(Web page revision data)

((

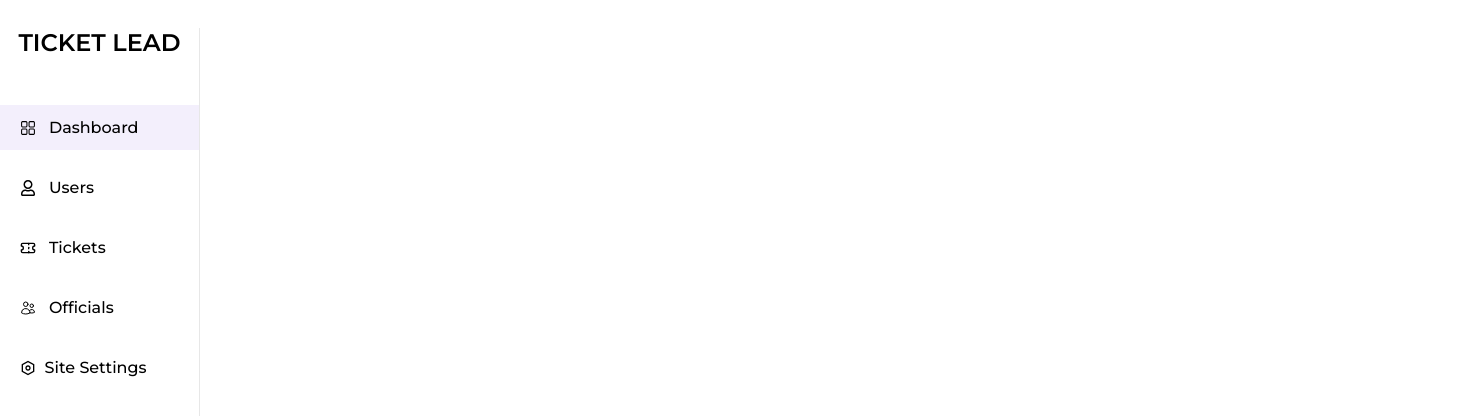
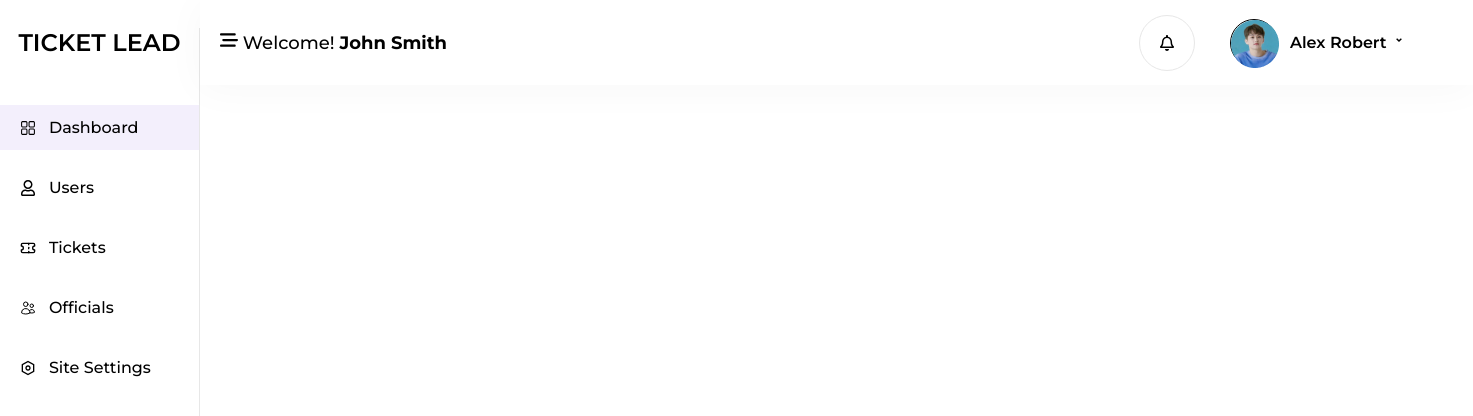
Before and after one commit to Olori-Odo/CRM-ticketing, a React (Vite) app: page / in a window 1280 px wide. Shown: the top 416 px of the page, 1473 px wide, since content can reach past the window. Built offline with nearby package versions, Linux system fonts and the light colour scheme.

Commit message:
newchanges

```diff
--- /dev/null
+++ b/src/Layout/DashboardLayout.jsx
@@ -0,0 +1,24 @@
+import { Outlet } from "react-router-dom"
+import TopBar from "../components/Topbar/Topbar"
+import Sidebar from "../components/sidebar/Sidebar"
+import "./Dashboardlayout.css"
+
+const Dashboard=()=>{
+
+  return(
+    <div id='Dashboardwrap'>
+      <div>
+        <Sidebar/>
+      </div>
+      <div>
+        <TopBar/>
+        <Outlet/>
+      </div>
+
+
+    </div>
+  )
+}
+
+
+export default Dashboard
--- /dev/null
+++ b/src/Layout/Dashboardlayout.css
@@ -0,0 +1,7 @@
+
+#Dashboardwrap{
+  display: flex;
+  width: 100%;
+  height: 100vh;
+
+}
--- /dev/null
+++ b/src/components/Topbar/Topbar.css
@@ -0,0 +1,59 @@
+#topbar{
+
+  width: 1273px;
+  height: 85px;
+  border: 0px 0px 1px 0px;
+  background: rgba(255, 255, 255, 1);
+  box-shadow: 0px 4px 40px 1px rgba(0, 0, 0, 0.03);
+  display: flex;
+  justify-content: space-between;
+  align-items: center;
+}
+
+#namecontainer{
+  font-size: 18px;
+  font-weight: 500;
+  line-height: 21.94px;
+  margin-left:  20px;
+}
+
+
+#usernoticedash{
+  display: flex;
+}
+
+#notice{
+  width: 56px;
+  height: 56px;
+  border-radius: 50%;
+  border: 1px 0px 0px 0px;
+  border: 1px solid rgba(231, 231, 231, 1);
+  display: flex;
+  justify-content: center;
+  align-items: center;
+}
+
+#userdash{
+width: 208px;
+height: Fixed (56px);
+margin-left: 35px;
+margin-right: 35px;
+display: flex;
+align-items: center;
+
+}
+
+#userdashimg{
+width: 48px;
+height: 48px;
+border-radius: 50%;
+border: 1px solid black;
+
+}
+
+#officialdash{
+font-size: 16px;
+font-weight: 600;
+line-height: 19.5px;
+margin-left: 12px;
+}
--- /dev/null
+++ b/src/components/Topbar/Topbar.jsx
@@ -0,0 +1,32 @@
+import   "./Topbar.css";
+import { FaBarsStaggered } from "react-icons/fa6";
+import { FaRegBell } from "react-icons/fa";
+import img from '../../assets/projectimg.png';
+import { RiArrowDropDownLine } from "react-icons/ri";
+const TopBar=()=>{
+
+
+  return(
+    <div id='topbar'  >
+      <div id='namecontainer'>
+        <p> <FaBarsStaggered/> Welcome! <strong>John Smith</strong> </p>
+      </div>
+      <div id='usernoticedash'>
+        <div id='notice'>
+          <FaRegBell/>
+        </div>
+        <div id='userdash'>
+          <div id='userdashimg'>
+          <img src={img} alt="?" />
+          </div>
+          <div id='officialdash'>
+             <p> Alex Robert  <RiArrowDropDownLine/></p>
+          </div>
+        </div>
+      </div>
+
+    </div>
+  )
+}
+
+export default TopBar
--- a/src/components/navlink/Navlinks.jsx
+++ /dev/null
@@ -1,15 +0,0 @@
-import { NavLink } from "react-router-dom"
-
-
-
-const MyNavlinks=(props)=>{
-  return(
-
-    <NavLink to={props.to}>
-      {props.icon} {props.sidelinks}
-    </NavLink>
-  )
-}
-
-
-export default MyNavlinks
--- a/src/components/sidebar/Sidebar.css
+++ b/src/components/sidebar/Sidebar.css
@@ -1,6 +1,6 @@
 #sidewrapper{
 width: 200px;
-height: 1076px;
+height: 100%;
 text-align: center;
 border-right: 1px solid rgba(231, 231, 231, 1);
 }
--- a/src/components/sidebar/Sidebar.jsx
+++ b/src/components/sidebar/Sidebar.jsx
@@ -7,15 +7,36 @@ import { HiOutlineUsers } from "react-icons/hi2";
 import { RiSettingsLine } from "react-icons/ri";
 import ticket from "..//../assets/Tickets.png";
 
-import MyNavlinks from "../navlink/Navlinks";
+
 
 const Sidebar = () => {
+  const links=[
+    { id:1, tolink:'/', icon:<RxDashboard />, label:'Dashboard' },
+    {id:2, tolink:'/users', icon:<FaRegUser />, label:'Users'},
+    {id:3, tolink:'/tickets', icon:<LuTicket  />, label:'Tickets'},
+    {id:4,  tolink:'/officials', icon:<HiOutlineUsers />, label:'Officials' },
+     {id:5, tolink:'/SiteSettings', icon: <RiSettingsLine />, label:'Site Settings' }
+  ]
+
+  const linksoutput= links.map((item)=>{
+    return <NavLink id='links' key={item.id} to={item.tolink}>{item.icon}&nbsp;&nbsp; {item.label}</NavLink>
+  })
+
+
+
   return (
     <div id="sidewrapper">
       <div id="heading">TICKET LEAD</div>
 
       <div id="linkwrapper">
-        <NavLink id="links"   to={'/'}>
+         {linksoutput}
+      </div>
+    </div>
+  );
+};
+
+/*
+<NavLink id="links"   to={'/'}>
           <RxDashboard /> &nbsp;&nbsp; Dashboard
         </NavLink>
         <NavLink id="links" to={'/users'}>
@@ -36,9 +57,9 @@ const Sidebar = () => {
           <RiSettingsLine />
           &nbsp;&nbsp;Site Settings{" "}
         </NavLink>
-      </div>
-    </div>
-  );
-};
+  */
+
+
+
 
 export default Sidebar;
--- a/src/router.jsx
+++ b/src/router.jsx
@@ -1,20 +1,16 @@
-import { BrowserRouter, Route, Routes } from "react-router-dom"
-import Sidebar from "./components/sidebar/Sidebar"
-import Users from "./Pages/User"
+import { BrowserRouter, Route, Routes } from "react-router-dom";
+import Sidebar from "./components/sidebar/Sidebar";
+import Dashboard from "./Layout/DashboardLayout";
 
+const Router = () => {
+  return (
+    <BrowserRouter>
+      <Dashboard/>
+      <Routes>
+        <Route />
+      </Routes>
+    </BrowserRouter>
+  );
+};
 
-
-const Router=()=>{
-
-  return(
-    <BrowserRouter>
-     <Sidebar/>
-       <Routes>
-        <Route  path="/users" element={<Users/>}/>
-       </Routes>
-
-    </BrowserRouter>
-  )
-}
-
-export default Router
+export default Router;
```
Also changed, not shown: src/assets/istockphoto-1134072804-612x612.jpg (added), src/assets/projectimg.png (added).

))
((

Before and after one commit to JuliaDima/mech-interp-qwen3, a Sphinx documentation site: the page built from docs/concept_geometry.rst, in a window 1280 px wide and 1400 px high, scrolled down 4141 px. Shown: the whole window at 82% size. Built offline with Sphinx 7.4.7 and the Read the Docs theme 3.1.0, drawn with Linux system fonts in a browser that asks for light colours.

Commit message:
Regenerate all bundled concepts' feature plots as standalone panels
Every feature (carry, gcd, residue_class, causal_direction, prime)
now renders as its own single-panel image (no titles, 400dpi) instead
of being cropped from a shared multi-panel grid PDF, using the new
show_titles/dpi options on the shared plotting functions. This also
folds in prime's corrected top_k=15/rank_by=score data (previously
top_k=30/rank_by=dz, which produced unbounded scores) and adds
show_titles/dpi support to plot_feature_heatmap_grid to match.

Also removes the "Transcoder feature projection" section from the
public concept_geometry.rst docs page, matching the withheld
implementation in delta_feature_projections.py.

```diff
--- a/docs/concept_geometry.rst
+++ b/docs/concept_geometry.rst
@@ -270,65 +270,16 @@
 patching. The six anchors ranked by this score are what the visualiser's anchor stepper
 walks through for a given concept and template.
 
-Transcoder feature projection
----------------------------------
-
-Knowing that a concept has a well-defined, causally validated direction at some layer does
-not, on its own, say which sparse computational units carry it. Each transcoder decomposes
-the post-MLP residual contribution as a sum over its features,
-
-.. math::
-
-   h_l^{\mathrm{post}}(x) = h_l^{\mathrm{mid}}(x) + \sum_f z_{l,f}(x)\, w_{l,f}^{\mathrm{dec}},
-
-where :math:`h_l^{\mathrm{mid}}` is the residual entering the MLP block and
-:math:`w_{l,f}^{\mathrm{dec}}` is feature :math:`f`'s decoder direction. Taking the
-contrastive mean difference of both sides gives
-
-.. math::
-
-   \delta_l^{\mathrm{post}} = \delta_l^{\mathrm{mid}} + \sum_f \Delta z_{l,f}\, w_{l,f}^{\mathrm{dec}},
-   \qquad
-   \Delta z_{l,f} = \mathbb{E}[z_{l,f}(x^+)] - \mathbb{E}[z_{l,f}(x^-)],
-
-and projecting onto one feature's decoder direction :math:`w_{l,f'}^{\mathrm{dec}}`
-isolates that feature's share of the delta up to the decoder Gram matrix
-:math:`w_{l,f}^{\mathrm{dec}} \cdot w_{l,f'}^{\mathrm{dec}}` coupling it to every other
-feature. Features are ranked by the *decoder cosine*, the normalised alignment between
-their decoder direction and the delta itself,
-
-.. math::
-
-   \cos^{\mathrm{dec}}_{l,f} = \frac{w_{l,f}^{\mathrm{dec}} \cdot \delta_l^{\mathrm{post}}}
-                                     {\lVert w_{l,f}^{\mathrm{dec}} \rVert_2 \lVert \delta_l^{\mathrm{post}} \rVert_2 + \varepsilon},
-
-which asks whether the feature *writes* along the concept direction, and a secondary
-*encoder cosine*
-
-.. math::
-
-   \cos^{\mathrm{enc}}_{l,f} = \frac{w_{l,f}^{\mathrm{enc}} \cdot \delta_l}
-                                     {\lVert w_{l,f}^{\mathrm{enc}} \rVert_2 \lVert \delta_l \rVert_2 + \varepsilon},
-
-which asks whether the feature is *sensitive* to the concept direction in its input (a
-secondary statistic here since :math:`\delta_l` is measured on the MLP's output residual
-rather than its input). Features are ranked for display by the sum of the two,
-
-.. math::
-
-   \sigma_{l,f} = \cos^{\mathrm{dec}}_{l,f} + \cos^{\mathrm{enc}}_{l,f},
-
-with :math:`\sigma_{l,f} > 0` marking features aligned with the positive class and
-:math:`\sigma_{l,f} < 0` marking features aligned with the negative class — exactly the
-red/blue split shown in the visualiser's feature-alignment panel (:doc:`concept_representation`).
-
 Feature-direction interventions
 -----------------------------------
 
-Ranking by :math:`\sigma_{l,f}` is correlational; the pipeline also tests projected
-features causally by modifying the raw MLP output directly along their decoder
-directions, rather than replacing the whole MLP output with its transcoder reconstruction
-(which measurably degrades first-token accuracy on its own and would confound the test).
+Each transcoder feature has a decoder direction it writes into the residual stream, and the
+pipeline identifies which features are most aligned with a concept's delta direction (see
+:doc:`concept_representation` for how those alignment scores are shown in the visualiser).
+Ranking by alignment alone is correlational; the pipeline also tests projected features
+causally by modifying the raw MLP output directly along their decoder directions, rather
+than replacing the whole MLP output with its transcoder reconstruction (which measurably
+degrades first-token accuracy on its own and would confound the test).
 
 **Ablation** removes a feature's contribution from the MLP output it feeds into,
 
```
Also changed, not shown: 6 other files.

))

> _Instructions for the task_
Nothing but a number is expected: the tally of lines in the records that include the word "Linux".

> _Task result_
2